You Didn’t Build That! Why You Can’t Claim Credit for Your Mind

The following blog has excepts from the forthcoming book Computers, Cockroaches and Ecosystems: Understanding Learning through Metaphor.


“I built this!” Maybe you remember that slogan from the last presidential election cycle. Maybe you even have an authentic “I built this!” t-shirt from the Glenn Beck line of apparel. Then again, maybe you have no idea what I’m talking about. Here’s a refresher. In his 2012 campaign, President Obama uttered the unfortunate phrase “You didn’t build that,” while trying to argue that those who succeed in business do not do so on their own. The backlash was immediate because nothing upsets us quite like being robbed of proper credit. Well, prepare your ego because it gets worse—you cannot even take credit for your own intelligence. Your very thoughts, your mind itself, is not your own. When it comes to the thing most you, you might have to say, “I didn’t build that.”

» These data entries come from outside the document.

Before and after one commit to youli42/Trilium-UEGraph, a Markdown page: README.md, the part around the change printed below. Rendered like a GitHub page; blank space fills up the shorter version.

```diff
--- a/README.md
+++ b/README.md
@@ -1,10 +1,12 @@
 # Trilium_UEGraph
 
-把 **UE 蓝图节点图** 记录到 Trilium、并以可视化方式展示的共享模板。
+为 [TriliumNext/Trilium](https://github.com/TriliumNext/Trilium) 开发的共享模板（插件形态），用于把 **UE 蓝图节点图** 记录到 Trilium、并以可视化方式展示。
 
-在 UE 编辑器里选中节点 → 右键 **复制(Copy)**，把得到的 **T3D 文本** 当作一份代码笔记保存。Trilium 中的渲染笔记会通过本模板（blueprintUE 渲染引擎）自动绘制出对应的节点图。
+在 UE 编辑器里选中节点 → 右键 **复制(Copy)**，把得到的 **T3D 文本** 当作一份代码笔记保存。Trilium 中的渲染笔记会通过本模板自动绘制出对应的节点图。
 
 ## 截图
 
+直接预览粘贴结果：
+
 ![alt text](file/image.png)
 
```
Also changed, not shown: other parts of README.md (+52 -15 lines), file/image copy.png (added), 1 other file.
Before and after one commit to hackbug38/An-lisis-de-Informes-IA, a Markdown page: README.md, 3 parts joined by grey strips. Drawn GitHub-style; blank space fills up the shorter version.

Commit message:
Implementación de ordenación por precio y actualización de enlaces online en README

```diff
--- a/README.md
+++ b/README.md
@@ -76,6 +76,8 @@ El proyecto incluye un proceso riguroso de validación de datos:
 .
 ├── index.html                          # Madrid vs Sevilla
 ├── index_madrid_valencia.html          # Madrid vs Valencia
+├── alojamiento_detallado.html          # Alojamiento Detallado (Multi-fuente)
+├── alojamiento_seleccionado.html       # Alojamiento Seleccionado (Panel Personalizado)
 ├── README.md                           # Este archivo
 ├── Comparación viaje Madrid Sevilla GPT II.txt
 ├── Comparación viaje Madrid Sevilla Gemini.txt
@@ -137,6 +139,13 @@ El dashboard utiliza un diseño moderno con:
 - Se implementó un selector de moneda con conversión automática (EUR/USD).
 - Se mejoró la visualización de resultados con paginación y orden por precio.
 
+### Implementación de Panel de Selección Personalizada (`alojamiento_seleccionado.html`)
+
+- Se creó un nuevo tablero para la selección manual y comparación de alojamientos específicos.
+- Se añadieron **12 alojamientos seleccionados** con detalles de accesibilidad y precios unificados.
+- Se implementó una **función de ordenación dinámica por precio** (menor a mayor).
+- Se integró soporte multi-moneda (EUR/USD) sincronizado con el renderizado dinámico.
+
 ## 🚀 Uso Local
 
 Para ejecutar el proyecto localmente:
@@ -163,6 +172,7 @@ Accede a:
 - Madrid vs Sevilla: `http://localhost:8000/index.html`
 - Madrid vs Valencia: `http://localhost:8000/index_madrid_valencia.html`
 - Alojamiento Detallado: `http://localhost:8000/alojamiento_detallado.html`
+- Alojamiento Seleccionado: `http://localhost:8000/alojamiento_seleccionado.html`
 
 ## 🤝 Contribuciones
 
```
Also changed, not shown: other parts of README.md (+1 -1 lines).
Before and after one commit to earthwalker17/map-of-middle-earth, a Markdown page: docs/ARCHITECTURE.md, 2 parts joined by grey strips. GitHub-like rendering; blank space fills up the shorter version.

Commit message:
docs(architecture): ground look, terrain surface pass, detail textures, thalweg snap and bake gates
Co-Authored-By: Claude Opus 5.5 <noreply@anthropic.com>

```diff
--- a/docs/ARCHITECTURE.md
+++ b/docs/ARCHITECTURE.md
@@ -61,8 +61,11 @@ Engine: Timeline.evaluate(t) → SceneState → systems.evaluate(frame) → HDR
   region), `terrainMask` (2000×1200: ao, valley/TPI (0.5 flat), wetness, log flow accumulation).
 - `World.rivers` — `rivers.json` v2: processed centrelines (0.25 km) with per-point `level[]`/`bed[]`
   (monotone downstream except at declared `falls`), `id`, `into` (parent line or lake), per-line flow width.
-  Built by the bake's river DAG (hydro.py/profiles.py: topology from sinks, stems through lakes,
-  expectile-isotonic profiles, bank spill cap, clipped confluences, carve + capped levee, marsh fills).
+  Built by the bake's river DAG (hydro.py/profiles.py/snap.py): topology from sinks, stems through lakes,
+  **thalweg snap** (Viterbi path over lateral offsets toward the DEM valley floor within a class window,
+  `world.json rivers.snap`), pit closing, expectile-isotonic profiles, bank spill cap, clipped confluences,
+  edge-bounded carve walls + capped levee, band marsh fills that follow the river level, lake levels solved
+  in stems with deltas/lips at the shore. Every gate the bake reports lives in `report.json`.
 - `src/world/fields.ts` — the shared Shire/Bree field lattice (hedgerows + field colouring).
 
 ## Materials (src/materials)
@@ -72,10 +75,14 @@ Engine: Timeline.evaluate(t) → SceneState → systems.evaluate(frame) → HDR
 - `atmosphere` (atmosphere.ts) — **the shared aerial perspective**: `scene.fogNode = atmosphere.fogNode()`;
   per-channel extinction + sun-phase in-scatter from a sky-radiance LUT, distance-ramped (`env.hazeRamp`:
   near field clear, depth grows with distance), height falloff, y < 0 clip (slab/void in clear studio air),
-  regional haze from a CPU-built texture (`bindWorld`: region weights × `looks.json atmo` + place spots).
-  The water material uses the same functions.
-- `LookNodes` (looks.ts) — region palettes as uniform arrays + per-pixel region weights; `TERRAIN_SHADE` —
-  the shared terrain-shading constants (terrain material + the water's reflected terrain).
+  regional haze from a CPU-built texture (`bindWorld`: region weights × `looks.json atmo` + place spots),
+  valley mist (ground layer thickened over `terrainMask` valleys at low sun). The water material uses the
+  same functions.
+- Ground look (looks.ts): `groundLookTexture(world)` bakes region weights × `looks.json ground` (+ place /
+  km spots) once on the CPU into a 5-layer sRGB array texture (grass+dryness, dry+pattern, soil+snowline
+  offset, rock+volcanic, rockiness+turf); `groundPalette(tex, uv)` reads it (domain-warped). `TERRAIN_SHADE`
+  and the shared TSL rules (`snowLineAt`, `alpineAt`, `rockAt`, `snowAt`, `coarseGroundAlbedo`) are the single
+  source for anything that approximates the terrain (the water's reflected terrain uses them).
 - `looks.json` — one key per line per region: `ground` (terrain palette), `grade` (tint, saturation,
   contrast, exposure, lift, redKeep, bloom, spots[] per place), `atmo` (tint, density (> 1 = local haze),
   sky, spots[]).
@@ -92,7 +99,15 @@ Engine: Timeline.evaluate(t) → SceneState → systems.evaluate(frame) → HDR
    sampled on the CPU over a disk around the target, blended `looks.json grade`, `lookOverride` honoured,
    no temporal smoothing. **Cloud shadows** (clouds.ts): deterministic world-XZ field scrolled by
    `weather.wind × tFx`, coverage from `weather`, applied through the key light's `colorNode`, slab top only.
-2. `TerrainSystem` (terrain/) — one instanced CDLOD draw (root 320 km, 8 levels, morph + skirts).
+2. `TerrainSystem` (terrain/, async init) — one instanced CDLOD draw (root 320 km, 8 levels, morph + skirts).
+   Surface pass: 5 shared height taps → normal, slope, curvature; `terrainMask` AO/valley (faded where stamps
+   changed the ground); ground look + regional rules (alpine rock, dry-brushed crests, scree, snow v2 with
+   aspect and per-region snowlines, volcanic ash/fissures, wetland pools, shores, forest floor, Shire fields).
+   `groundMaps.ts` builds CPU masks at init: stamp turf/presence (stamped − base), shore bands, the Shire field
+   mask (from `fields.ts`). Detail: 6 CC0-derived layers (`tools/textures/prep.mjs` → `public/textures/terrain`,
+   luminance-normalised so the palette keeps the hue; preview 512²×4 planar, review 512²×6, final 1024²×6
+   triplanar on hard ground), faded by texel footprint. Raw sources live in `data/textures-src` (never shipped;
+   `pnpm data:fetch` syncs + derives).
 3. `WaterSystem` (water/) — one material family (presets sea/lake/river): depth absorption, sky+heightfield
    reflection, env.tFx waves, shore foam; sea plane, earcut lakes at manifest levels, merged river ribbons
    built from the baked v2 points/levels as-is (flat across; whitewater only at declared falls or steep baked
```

 Lev Vygotsky (1896-1934) was a psychologist interested in studying the mind. However, doing so in Stalin’s Russia was a dangerous endeavor as it did not clearly fit with Marxist thought and tradition (Prawat, 2000). So instead of studying the mind directly, like his contemporary Jean Piaget, Vygotsky used a cultural and historical perspective. He studied the development of humans as a species and the development of human societies and reasoned the processes critical to development in these domains would parallel those central to the development of the mind. Such reasoning would have a profound effect on our current understanding of the mind.


Lev Vygotsky

So what are the processes critical to the development of humans as a species and the development of human societies? You can probably figure this out for yourself, but I am going to illustrate it through a fishing story because, quite frankly, I enjoy telling fishing stories—and this one includes a bear.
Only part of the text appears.